through the book cover to cover and learn a great deal
about Exchange 2000 Server. Or, if so inclined, you can
concentrate on a specific topic by delving into the appropriate
chapter or two.
The level of information provided in the
text is quite good and appropriate for a technical audience.
The author maintains her focus on Exchange 2000 Server
technology without wandering off into irrelevant details.
Topics flow nicely, starting with general information
about Exchange 2000 Server’s architecture and how it integrates
with Windows 2000 Active Directory, then the book moves
into installation procedures. Later chapters cover Exchange
2000 Server administration, coexistence of Exchange 2000
Server with earlier versions and other mail systems, advanced
security implementation, and maintenance/troubleshooting.
As an accompaniment to the excellent text,
you’ll find instructions on how to set up a lab to put
the theory you’re learning into practice. The instructions
are clear and easy to follow, but there’s one drawback—the
lab is built around three networked computers. Now, it
isn’t a given that most people will have three machines
handy; but never fear, there’s hope! To work around a
lack of hardware, the training kit conveniently provides
multimedia files that contain simulations of every exercise
in the book.
I found these files useful. First, they provide
a pseudo hands-on experience for those times when stepping
through a process is key to clarifying a specific concept,
but a lab isn’t available. Second, they allow you to verify
your results as you experiment with Exchange 2000 Server.
Third, in case you have a lab and can’t get it to work,
the files provide a backup. The only bad thing about the
files is that, at times, it was difficult to make out
the words in the dialog boxes displayed on Windows Media
I should also point out that at the end of
each exercise there’s a summary, recapping key points,
and at the end of each chapter there are review questions.
These help you see if you need to spend some more time
on the topics covered or if you’re ready to move on.
Of course, when it comes to learning how
to maximize Exchange 2000 Server, nothing beats actual
hands-on experience, and I recommend you get as much of

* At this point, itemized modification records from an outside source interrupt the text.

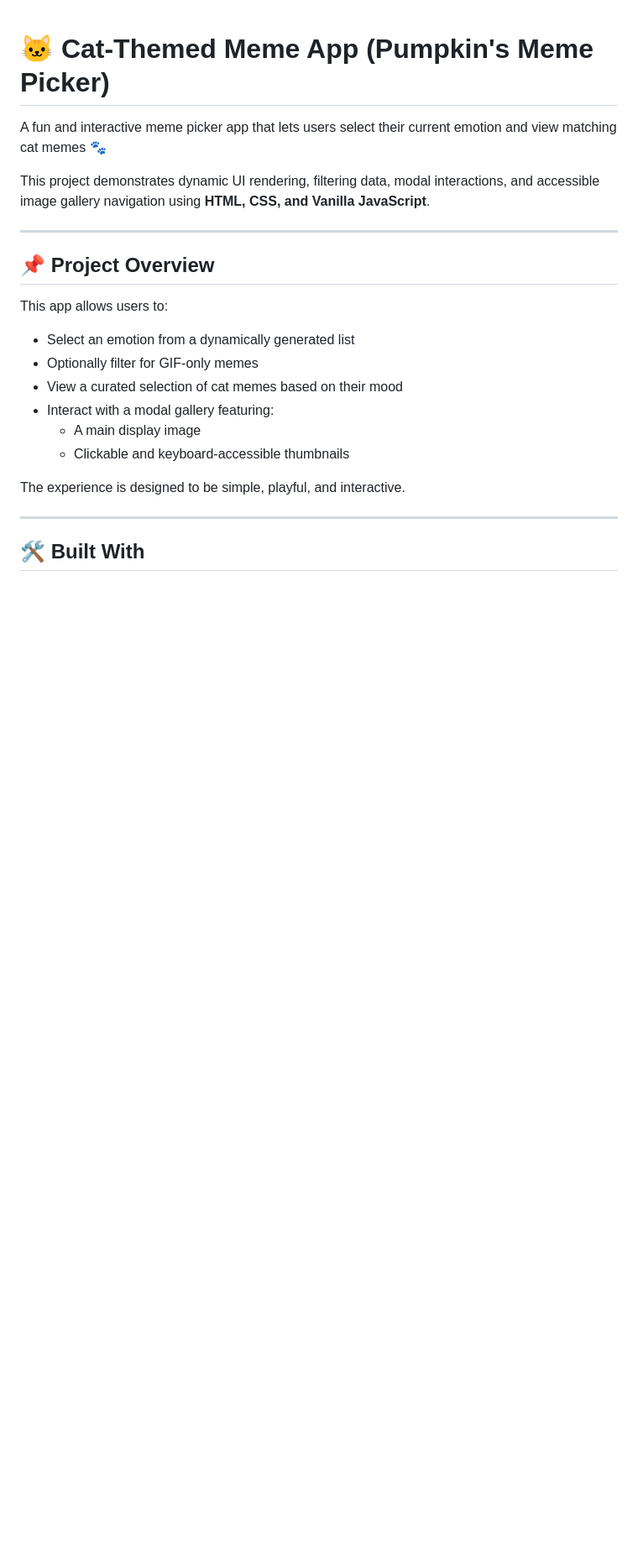
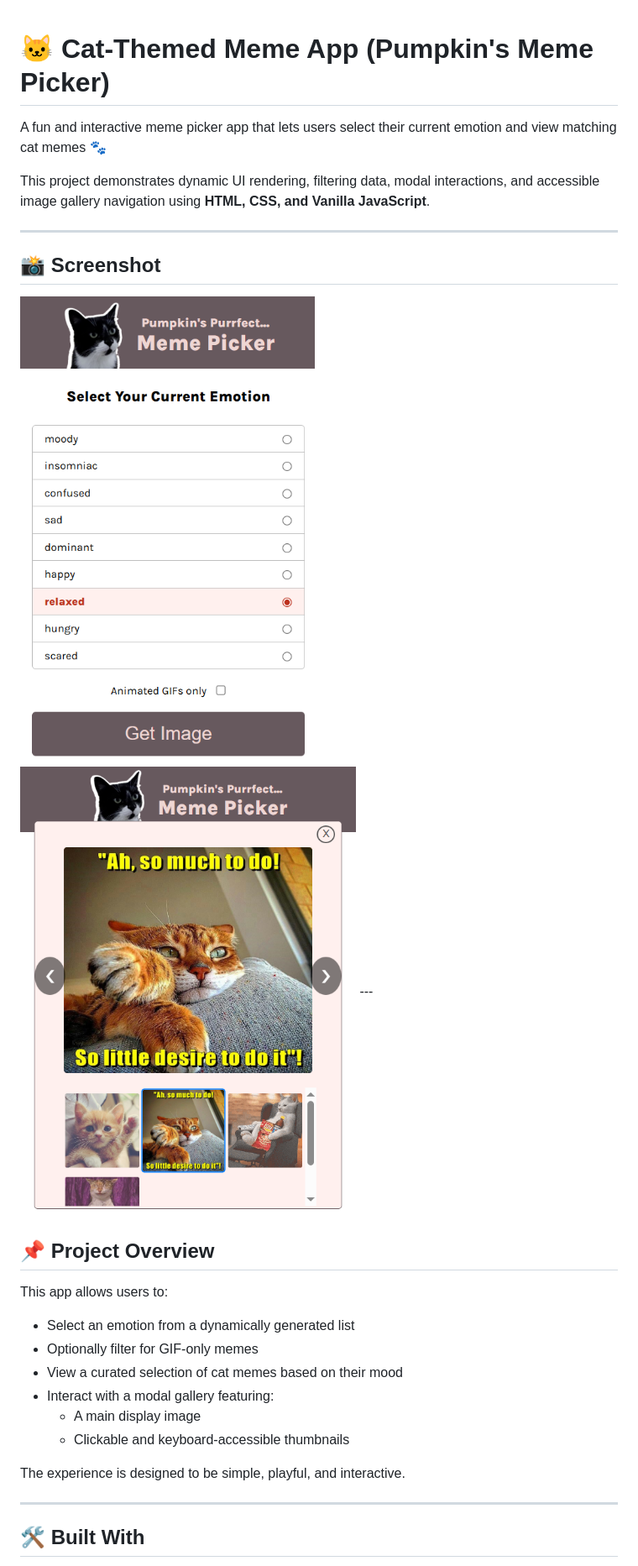
Before and after one commit to goldenokeama/cat-themed-meme-app, a Markdown page: README.md, the part around the change. Shown: that part at 84% size. GitHub-like rendering; pictures changed too: project-screenshot1.png (added), project-screenshot2.png (added); blank space fills up the shorter version.

Commit message:
added two of the project screenshots to the README file

```diff
--- a/README.md
+++ b/README.md
@@ -4,6 +4,12 @@ A fun and interactive meme picker app that lets users select their current emoti
 
 This project demonstrates dynamic UI rendering, filtering data, modal interactions, and accessible image gallery navigation using **HTML, CSS, and Vanilla JavaScript**.
 
+---
+
+## 📸 Screenshot
+
+<img src="project-screenshot1.png" alt="cat-themed meme app screenshot" width="400" />
+<img src="project-screenshot2.png" alt="cat-themed meme app screenshot" width="400" />
 ---
 
 ## 📌 Project Overview
```
Also changed, not shown: 1 other file.
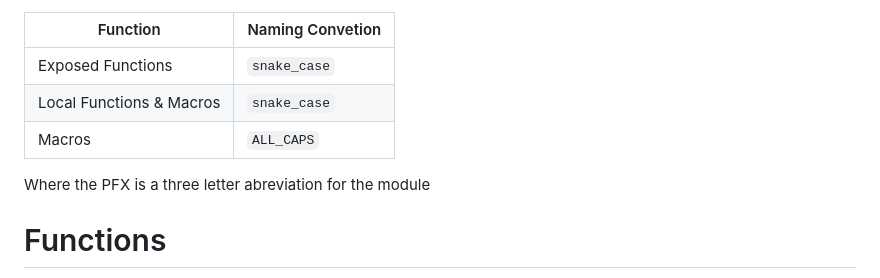
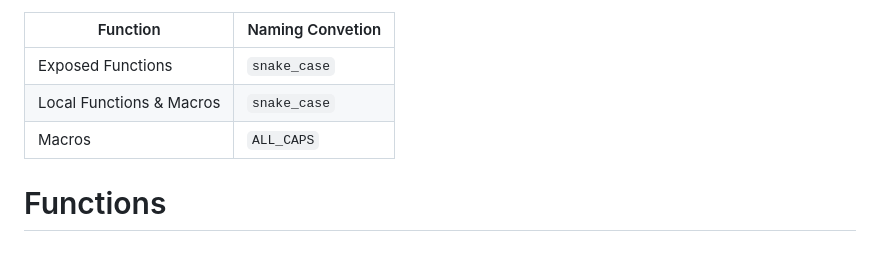
Before and after one commit to jaxsonpd/etc, a Markdown page: Guides/C Style Guide.md, the part around the change. Drawn GitHub-style; blank space fills up the shorter version.

```diff
--- a/Guides/C Style Guide.md
+++ b/Guides/C Style Guide.md
@@ -167,8 +167,6 @@ All constants both macros and `const` should be commented with doxgen notation a
 | Local Functions & Macros | `snake_case` |
 | Macros | `ALL_CAPS` |
 
-Where the PFX is a three letter abreviation for the module
-
 # Functions
 All functions should be commented as described in the previous sections. Were possible functions should be definied before their use without the use of pre declerations. Functions should contain first the decliration of their local variables then the return variable if applicable can be precided by 'r_' then the code. Functions should aim to contain less than 10 lines of actual code (not including variable assignment etc.), but this is not a hard rule.
 
```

that as you can. But this training kit does offer a variety
of excellent tools that can help prepare you for the Exchange
Joseph Phillips, MCSE, MCT, CTT enjoys Windows 2000, Windows NT, and old-fashioned subnetting. Joseph serves as a consultant and trainer. He is an author of several books covering topics ranging from Windows 2000 Network Infrastructure, Windows 2000 Security, and the A+ Certification Exam.